Some areas have rent gaps, where it is significantly cheaper to own than rent. Urban did a study of some major metropolitan areas around the country to show the percent difference in average price. In cities like Miami and Detroit, it can be over 10% cheaper to buy. In San Francisco on the other hand, it’s over 40% more expensive to purchase a home. Make sure to look into these gaps in your area to determine which is best for you and your family.

Will You Have a Down Payment?

A down payment is one of the most overwhelming parts of buying a home. It’s a large chunk of change! It’s essential to save for a down payment to lessen your monthly mortgage costs later on. Explore different loan options to see what’s available with the down payment you’re comfortable paying. 

 

Home buying courses are also available both online and in-person and can help you navigate through this process. You can learn valuable information to help you make informed decisions. If you’re looking for a tool to help figure out your down payment, you can check out this calculator.

Make the Best Choice for You

Owning a home comes with many advantages, but it is a big decision that should not be taken lightly. There is no single answer to the question of whether you should rent or buy, given so many factors that play into it. Utilize tools available to you, such as courses and calculators, to help find what’s best for you.

 

Renting can save you money if you’re planning on living in a more expensive urban area, or if you’re planning on moving soon. Buying may be your better option if you want to build equity, invest in property in a specific area, or want to use property taxes and interest as tax deductions. In some places around the country buying a home is 26.3% cheaper than renting. So it may all depend on where you choose to live.  Don’t forget the appeal of the freedom of renovating as well! 

 

Renting and buying both have their benefits and drawbacks, but by becoming more informed on each option, you can make the decision that is best for you and your family.

 

Meet the Author:

 

Christian Olin, VP of Direct Lending at OnQ Financial 

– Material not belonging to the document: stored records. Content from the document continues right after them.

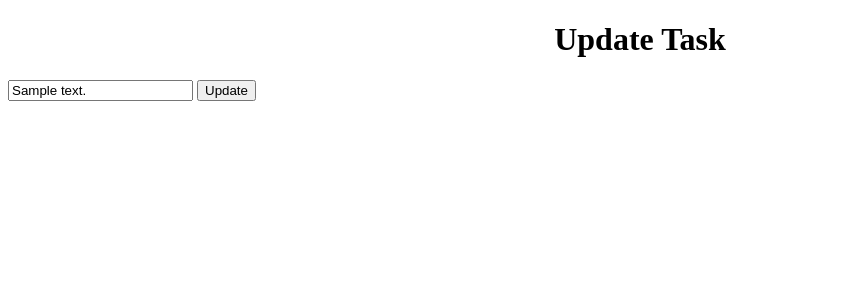
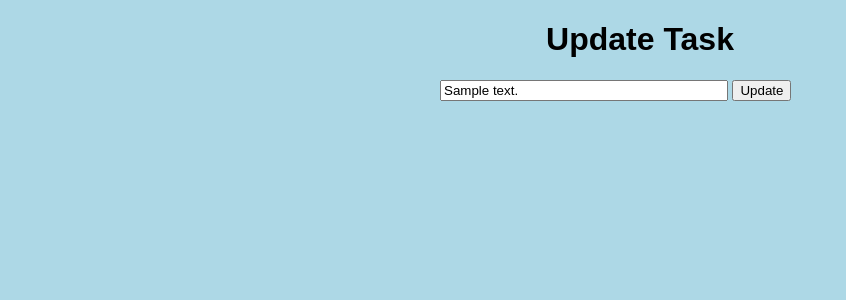
Before and after one commit to pgosar/taskMaster, a Flask app: template templates/update.html in a window 1280 px wide. Shown: the top 300 px of the page, without its empty margins (0-846 px from the left). Run offline with Flask 2, Linux system fonts and the light colour scheme; the template is opened without the code that fills it: most values are stand-ins (such as "Sample title", 1, 10 or a date in 2020).

Commit message:
css file

```diff
--- a/static/css/main.css
+++ b/static/css/main.css
@@ -1,4 +1,39 @@
-body {
+body,
+html {
   margin: 0;
   font-family: sans-serif;
+  background-color: lightblue;
 }
+
+.content {
+  margin: 0 auto;
+  width: 400px;
+}
+
+table,
+td,
+th {
+  border: 1px solid #aaa;
+}
+
+table {
+  border-collapse: collapse;
+  width: 100%;
+}
+
+th {
+  height: 30px;
+}
+
+td {
+  text-align: center;
+  padding: 5px;
+}
+
+.form {
+  margin-top: 20px;
+}
+
+#content {
+  width: 70%;
+}
--- a/templates/base.html
+++ b/templates/base.html
@@ -2,11 +2,11 @@
 <html lang="en">
   <head>
     <meta charset="UTF-8" />
-    <meta http-equiv="X-UA-Compatible" content="IE=edge" />
     <meta name="viewport" content="width=device-width, initial-scale=1.0" />
+    <meta http-equiv="X-UA-Compatible" content="ie=edge" />
     <link
-      rl="stylesheet"
-      href="{{url_for('static', filename='css/main.css') }}"
+      rel="stylesheet"
+      href="{{ url_for('static', filename='css/main.css') }}"
     />
     {% block head %}{% endblock %}
   </head>
```
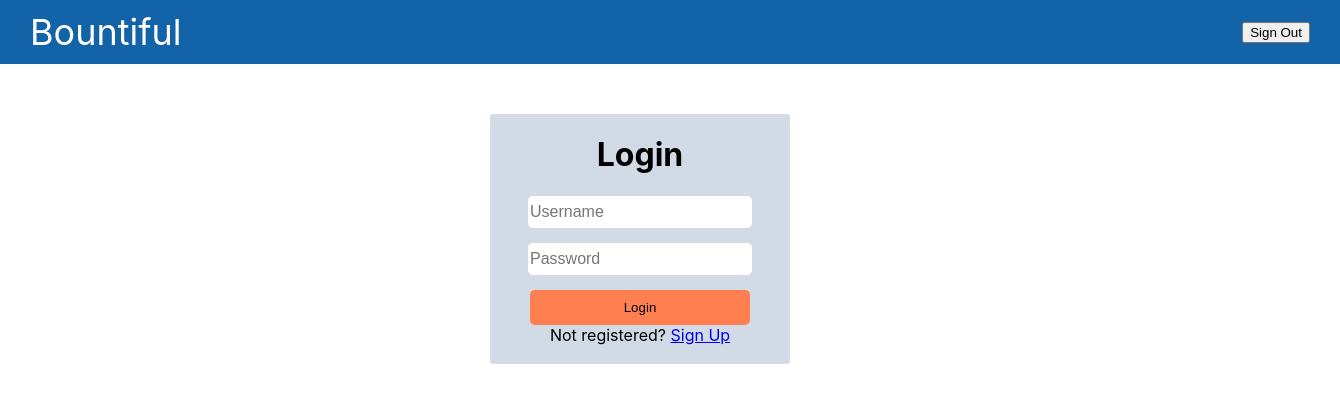
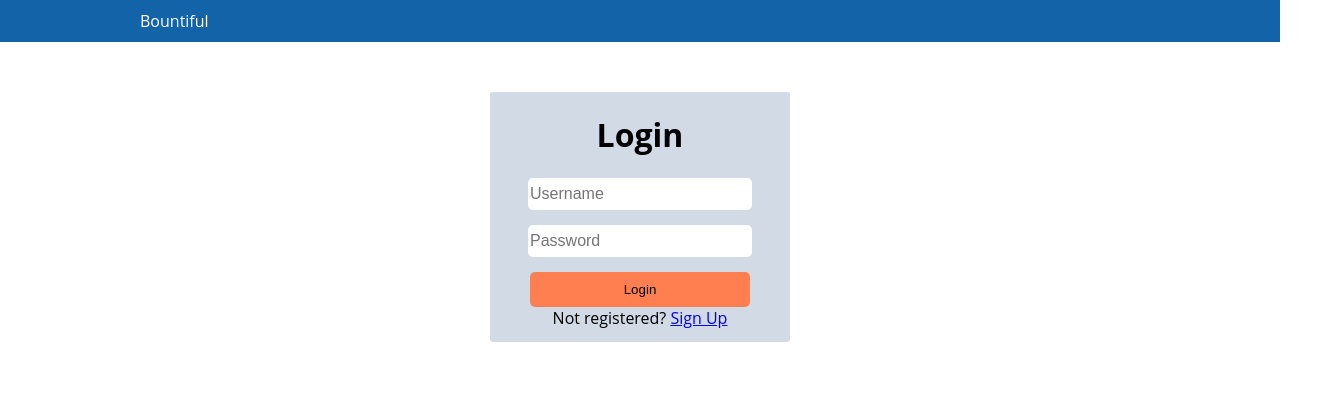
Before and after one commit to TheDeterminator/frontend, a React (Create React App) app: page /login in a window 1280 px wide. Shown: the top 402 px of the page, 1340 px wide, since content can reach past the window. Built offline with nearby package versions, Linux system fonts and the light colour scheme.

Commit message:
removed initial auth

```diff
--- a/src/actions/index.js
+++ b/src/actions/index.js
@@ -32,9 +32,9 @@ export const DELETE_STORY = 'DELETE_STORY';
 export const UPDATE_STORY = 'UPDATE_STORY';
 export const GET_STORY_BY_ID = 'GET_STORY_BY_ID';
 
-export const getGlobalStories = (options) => dispatch => {
+export const getGlobalStories = () => dispatch => {
   axios
-    .get('https://bountiful-backend.herokuapp.com/donor/home', options)
+    .get('https://bountiful-backend.herokuapp.com/donor/home')
     .then(response => {
       console.log(response);
       dispatch({
@@ -47,9 +47,9 @@ export const getGlobalStories = (options) => dispatch => {
     });
 }
 
-export const getCoordinatorStories = (id, options) => dispatch => {
+export const getCoordinatorStories = id => dispatch => {
   axios
-    .get(`https://bountiful-backend.herokuapp.com/coord/${id}/home`, options)
+    .get(`https://bountiful-backend.herokuapp.com/coord/${id}/home`)
     .then(response => {
       console.log(response);
       dispatch({
@@ -77,9 +77,9 @@ export const getStoryByID = (id) => dispatch => {
     });
 }
 
-export const newStory = (id, story, options) => dispatch => {
+export const newStory = (id, story) => dispatch => {
   axios
-    .post(`https://bountiful-backend.herokuapp.com/coord/${id}`, story, options)
+    .post(`https://bountiful-backend.herokuapp.com/coord/${id}`, story)
     .then(response => {
       dispatch({
         type: NEW_STORY,
@@ -95,8 +95,8 @@ export const login = (user) => dispatch => {
   axios
     .post(`https://bountiful-backend.herokuapp.com/login`, user)
     .then(response => {
+      console.log(response);
       localStorage.setItem('jwt', response.data.token);
-      localStorage.setItem('user_id', response.data.user_id);
       dispatch({
         type: LOGIN,
         payload: true
--- a/src/components/Header.js
+++ b/src/components/Header.js
@@ -1,27 +1,56 @@
 import React from 'react';
 import styled from 'styled-components';
 
-const HeaderContainer = styled.div`
-  max-width: 1430px;
+const HeaderContainer = styled.header`
   width: 100%;
-  color: #FFF;
-  padding: 10px 30px;
-  background-color: #1363A8;
-  z-index: 2;
+  margin: 0 auto;
   display: flex;
+  flex-direction: column;
+  justify-content: center;
+  align-items: center;
+  color: #FFFFFF;
+  background: #1363A8;
+  top: 0;
+  position: sticky;
+  z-index: 10;
+  @media (min-width: 801px){
+    max-width: 1430px;
+  }
+`
+const HeaderWrapper = styled.a`
+  width: 90%;
+  max-width: 1000px;
+  display: flex;
+  flex-direction: column;
+  justify-content: center;
+  align-items: normal;
+  @media (min-width: 801px){
+    display: flex;
+    flex-direction: row;
+    justify-content: space-between;
+    align-items: center;
+  }
+`
+const Logo = styled.div`
+  width: 100%;
+  padding: 10px 0;
+  display: flex;
+  flex-direction: row;
   justify-content: space-between;
   align-items: center;
-`
-const LogoContainer = styled.a`
-  text-decoration: none;
-  font-size: 36px;
+  @media (max-width: 800px) and (min-width: 768px), (min-width: 801px){
+    width: auto;
+  }
 `
 
 const Header = () => {
   return (
     <HeaderContainer>
-      <LogoContainer>Bountiful</LogoContainer>
-      <button>Sign Out</button>
+      <HeaderWrapper>
+        <Logo>
+          <div>Bountiful</div>
+        </Logo>
+      </HeaderWrapper>
     </HeaderContainer>
   );
 }
--- a/src/components/NewStory.js
+++ b/src/components/NewStory.js
@@ -60,14 +60,7 @@ class NewStory extends React.Component {
 
   saveStory = e => {
     e.preventDefault();
-    const token = localStorage.getItem('jwt');
-    const userID = localStorage.getItem('user_id');
-    const options = {
-      header: {
-        Authorization: token
-      }
-    }
-    this.props.newStory(userID, this.state.story, options);
+    this.props.newStory('1', this.state.story);
   }
 
   render(){
--- a/src/index.css
+++ b/src/index.css
@@ -1,14 +1,5 @@
 body {
   margin: 0;
   padding: 0;
-  font-family: -apple-system, BlinkMacSystemFont, "Segoe UI", "Roboto", "Oxygen",
-    "Ubuntu", "Cantarell", "Fira Sans", "Droid Sans", "Helvetica Neue",
-    sans-serif;
-  -webkit-font-smoothing: antialiased;
-  -moz-osx-font-smoothing: grayscale;
+  font-family: 'Open Sans', 'Helvetica Neue', 'Helvetica', 'Segoe UI', 'Arial', 'sans-serif';
 }
-
-code {
-  font-family: source-code-pro, Menlo, Monaco, Consolas, "Courier New",
-    monospace;
-}
--- a/src/views/CoordiantorHome.js
+++ b/src/views/CoordiantorHome.js
@@ -24,14 +24,7 @@ class CoordinatorHome extends React.Component {
   }
 
   componentDidMount(){
-    const token = localStorage.getItem('jwt');
-    const userID = localStorage.getItem('user_id');
-    const options = {
-      header: {
-        Authorization: token
-      }
-    }
-    this.props.getCoordinatorStories(userID , options);
+    this.props.getCoordinatorStories('1');
   }
 
   render(){
--- a/src/views/DonorHome.js
+++ b/src/views/DonorHome.js
@@ -19,16 +19,7 @@ class DonorHome extends React.Component {
   }
 
   componentDidMount(){
-    console.log('start of componene did mount');
-    const token = localStorage.getItem('jwt');
-    const options = {
-      header: {
-        Authorization: token
-      }
-    }
-    console.log(options);
-    this.props.getGlobalStories(options);
-    console.log(this.props.globalStories);
+    this.props.getGlobalStories();
   }
 
   render(){
```
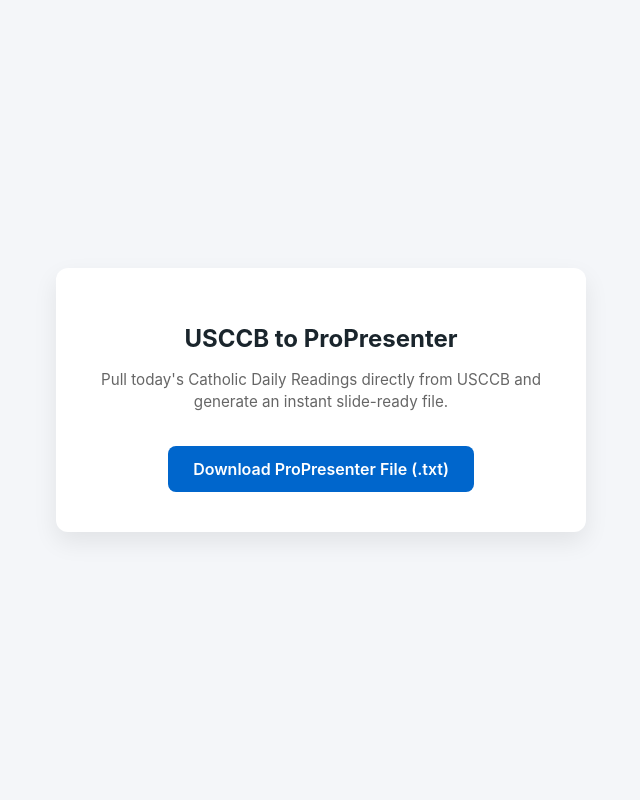
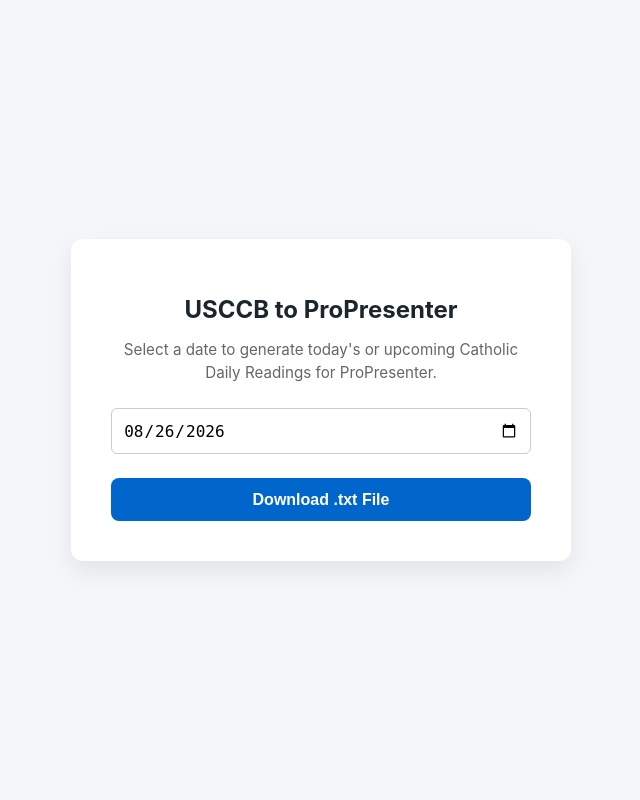
Before and after one commit to mattwecht/SampleSSJWebApp, a Flask app: page / in a window 1280 px wide. Shown: the whole page, without its empty margins (319-959 px from the left). Run offline with Flask 3, Linux system fonts and the light colour scheme.

Commit message:
Date Picker Integration index.html

```diff
--- a/templates/index.html
+++ b/templates/index.html
@@ -3,10 +3,10 @@
 <head>
     <meta charset="UTF-8">
     <meta name="viewport" content="width=device-width, initial-scale=1.0">
-    <title>USCCB Daily Readings for ProPresenter</title>
+    <title>USCCB to ProPresenter</title>
     <style>
         body {
-            font-family: -apple-system, BlinkMacSystemFont, "Segoe UI", Roboto, Helvetica, Arial, sans-serif;
+            font-family: -apple-system, BlinkMacSystemFont, "Segoe UI", Roboto, sans-serif;
             background-color: #f4f6f9;
             color: #333;
             display: flex;
@@ -21,30 +21,49 @@
             border-radius: 12px;
             box-shadow: 0 10px 25px rgba(0,0,0,0.08);
             text-align: center;
-            max-width: 450px;
-            width: 100%;
+            max-width: 420px;
+            width: 90%;
         }
         h1 { font-size: 1.5rem; margin-bottom: 0.5rem; color: #1a252c; }
-        p { color: #666; font-size: 0.95rem; line-height: 1.5; margin-bottom: 2rem; }
-        .btn {
-            display: inline-block;
+        p { color: #666; font-size: 0.95rem; line-height: 1.5; margin-bottom: 1.5rem; }
+        input[type="date"] {
+            padding: 0.7rem;
+            font-size: 1rem;
+            margin-bottom: 1.5rem;
+            border: 1px solid #ccc;
+            border-radius: 6px;
+            width: 100%;
+            box-sizing: border-box;
+        }
+        button {
             background-color: #0066cc;
             color: white;
             padding: 0.8rem 1.6rem;
             font-size: 1rem;
+            border: none;
+            border-radius: 8px;
+            cursor: pointer;
             font-weight: 600;
-            text-decoration: none;
-            border-radius: 8px;
+            width: 100%;
             transition: background 0.2s ease-in-out;
         }
-        .btn:hover { background-color: #004bb3; }
+        button:hover { background-color: #004bb3; }
     </style>
 </head>
 <body>
     <div class="card">
         <h1>USCCB to ProPresenter</h1>
-        <p>Pull today's Catholic Daily Readings directly from USCCB and generate an instant slide-ready file.</p>
-        <a href="/download" class="btn">Download ProPresenter File (.txt)</a>
+        <p>Select a date to generate today's or upcoming Catholic Daily Readings for ProPresenter.</p>
+
+        <form action="/download" method="POST">
+            <input type="date" id="date_input" name="date_input" required>
+            <button type="submit">Download .txt File</button>
+        </form>
     </div>
+
+    <script>
+        // Set date input to today by default
+        document.getElementById('date_input').value = new Date().toISOString().split('T')[0];
+    </script>
 </body>
 </html>
```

Christian started his career right out of college as a rookie on Wall Street with Morgan Stanley. After cutting his teeth there, he was quickly poached by a private investment bank, which is where his love of finance grew into a lifetime obsession. With over 20 years of experience, he has become a specialist at sales management, strategic business development, building best of breed teams, and cross-functional selling. In particular, his experiences in emerging finance technologies have been useful in his current role as Vice President of the direct lending team at On Q Financial. A place where he continues to create new opportunities for mortgage lenders and their partners while improving the bottom line.